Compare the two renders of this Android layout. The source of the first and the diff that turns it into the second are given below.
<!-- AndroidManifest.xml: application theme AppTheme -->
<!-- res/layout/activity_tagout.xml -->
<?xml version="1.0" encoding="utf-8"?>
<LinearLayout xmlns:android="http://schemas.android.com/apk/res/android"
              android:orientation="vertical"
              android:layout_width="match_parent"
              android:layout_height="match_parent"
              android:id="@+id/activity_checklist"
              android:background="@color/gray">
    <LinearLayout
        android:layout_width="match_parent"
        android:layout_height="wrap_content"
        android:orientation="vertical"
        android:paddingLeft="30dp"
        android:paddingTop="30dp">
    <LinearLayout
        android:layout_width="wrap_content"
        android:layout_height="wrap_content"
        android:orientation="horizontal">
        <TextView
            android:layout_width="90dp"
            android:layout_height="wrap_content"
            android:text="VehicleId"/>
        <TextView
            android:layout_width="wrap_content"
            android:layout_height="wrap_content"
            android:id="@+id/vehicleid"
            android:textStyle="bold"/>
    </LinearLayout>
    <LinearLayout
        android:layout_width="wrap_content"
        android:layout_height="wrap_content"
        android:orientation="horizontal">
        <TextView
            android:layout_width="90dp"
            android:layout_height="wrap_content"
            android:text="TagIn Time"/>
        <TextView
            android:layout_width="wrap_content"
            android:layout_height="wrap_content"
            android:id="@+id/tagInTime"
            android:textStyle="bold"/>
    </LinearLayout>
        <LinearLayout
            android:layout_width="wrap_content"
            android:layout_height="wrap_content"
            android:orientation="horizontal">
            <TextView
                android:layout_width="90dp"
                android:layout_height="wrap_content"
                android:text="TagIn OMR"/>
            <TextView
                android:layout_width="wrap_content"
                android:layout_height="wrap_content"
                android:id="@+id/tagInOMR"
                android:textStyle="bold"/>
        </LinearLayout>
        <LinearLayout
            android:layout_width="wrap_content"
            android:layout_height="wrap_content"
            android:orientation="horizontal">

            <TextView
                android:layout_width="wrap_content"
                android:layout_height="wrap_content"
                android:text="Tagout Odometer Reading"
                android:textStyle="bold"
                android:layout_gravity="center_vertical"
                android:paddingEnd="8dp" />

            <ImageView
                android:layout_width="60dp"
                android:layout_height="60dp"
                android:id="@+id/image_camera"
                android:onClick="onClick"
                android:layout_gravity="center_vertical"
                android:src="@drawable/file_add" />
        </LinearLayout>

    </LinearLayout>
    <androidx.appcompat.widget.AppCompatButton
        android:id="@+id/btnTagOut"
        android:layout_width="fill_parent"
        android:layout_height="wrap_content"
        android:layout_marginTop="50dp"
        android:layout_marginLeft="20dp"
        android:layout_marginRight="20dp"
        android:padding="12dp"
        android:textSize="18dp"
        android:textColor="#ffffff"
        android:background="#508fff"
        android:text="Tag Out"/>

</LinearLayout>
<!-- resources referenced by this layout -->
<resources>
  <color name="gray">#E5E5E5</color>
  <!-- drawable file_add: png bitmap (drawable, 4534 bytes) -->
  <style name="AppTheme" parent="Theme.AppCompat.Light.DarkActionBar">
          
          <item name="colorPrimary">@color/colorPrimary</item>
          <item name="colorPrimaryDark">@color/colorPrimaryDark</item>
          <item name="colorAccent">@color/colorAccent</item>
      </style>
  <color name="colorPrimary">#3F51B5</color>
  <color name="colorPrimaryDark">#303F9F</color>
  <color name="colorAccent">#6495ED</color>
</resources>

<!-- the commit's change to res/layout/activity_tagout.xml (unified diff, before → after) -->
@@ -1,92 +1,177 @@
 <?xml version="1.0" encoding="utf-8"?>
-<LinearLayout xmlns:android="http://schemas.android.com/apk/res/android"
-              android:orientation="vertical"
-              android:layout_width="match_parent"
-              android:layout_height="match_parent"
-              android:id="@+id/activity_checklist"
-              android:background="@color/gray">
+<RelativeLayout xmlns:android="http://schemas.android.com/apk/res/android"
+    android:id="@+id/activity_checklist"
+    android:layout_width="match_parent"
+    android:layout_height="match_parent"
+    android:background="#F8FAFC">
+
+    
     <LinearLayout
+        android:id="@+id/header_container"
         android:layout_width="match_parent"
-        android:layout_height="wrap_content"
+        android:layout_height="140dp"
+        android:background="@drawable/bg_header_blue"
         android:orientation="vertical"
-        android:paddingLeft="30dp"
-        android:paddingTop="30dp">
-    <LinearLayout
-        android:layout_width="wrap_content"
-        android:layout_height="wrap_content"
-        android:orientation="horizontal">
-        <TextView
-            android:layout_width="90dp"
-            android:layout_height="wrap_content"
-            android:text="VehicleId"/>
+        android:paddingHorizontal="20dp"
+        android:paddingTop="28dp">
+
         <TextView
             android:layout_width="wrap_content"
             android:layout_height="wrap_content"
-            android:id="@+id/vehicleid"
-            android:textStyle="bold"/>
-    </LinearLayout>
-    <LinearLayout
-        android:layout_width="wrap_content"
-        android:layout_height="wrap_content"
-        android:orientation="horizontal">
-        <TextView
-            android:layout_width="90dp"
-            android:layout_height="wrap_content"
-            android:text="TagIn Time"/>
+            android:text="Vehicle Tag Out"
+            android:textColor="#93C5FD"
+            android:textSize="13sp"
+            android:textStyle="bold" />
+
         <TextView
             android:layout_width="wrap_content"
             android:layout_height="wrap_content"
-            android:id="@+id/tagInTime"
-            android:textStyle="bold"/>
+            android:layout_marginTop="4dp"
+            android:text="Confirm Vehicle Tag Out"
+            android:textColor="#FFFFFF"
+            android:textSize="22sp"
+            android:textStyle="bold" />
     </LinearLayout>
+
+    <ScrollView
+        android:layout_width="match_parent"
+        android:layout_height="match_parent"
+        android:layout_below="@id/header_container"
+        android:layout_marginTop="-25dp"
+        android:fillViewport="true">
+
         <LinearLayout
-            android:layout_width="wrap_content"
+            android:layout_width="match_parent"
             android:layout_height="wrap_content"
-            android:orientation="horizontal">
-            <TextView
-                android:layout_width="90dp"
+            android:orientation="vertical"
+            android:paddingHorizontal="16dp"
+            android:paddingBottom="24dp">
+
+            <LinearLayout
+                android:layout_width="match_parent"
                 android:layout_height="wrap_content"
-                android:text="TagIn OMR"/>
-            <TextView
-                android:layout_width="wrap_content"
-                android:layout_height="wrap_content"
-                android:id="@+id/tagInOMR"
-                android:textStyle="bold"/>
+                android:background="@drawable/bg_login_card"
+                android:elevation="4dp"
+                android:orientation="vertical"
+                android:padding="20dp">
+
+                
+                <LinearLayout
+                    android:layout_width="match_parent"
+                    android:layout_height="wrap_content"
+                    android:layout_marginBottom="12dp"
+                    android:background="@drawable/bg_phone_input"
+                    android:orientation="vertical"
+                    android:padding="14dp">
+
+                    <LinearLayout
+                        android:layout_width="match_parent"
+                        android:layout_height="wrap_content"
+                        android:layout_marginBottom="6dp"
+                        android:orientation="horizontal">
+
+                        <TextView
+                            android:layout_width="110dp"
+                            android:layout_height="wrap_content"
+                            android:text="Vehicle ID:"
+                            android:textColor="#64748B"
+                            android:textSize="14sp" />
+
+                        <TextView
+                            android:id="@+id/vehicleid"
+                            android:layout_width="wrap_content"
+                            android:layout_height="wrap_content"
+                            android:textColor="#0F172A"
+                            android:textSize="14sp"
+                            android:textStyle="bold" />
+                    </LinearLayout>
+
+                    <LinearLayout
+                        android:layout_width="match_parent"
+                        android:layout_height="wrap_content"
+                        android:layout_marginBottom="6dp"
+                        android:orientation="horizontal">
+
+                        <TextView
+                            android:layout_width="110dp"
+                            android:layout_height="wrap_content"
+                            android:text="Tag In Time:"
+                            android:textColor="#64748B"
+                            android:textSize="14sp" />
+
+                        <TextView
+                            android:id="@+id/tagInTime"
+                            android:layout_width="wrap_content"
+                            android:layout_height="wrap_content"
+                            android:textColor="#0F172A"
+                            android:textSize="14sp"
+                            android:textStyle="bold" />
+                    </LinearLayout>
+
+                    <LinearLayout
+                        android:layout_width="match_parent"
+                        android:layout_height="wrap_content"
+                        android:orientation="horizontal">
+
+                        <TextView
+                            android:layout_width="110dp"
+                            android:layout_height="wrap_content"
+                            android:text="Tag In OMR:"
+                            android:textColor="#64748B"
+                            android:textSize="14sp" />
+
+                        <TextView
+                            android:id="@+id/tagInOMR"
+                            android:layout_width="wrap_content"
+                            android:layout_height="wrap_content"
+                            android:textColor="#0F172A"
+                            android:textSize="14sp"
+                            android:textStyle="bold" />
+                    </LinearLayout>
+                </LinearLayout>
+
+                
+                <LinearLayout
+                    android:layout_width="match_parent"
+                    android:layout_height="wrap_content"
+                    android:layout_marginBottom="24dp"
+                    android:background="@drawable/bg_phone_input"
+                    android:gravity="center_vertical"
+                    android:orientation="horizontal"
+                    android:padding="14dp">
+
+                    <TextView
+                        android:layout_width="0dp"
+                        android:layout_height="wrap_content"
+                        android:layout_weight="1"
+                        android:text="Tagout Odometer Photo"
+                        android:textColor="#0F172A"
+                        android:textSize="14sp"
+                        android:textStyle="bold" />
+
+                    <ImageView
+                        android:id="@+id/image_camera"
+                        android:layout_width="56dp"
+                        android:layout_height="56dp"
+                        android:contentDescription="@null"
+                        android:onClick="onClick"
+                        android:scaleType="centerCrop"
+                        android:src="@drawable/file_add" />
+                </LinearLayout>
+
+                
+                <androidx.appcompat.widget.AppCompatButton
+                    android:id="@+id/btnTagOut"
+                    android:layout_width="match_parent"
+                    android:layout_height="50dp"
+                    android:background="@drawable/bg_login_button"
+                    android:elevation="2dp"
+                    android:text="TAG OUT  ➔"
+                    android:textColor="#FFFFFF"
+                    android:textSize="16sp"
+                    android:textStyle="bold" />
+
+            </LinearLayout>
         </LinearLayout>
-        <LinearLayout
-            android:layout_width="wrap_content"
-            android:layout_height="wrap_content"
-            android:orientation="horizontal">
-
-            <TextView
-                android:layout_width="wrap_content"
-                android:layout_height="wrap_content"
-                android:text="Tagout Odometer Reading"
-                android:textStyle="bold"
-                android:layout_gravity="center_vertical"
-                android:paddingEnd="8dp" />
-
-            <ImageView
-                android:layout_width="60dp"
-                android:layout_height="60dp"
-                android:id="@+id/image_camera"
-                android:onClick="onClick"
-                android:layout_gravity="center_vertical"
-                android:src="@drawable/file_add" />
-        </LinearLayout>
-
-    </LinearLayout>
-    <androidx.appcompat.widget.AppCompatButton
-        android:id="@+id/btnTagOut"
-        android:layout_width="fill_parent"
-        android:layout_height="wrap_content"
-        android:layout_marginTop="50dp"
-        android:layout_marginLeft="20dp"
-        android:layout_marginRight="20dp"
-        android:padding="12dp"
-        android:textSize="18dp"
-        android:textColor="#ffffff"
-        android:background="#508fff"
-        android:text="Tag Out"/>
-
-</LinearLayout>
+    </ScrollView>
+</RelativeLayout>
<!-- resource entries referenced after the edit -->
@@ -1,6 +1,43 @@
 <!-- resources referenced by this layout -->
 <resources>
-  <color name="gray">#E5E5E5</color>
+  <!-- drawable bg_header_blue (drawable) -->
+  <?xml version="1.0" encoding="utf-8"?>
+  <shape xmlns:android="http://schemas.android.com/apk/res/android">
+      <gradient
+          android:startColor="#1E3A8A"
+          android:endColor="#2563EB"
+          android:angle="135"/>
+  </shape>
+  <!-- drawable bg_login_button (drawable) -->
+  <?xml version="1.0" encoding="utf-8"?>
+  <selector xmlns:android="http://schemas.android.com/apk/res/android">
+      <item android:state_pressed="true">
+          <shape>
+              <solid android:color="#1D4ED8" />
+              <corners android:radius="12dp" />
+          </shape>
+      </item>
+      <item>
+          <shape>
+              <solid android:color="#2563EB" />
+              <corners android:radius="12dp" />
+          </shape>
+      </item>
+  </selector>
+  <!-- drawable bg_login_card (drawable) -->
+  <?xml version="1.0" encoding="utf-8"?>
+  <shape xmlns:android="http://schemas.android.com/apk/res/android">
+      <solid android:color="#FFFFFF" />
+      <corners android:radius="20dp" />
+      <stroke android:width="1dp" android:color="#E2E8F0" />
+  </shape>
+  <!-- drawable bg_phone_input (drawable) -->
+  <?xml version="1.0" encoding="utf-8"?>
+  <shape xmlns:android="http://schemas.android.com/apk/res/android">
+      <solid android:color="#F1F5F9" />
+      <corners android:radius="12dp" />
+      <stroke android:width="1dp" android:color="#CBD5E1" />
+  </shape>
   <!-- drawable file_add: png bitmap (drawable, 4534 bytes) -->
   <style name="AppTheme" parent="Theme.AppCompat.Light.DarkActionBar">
=======
▶ [PROBLEM REQUIREMENTS]
The answer must be a single number: the count of lines in the records above that contain the word "resources".

▶ [SOLVED EXERCISE]
5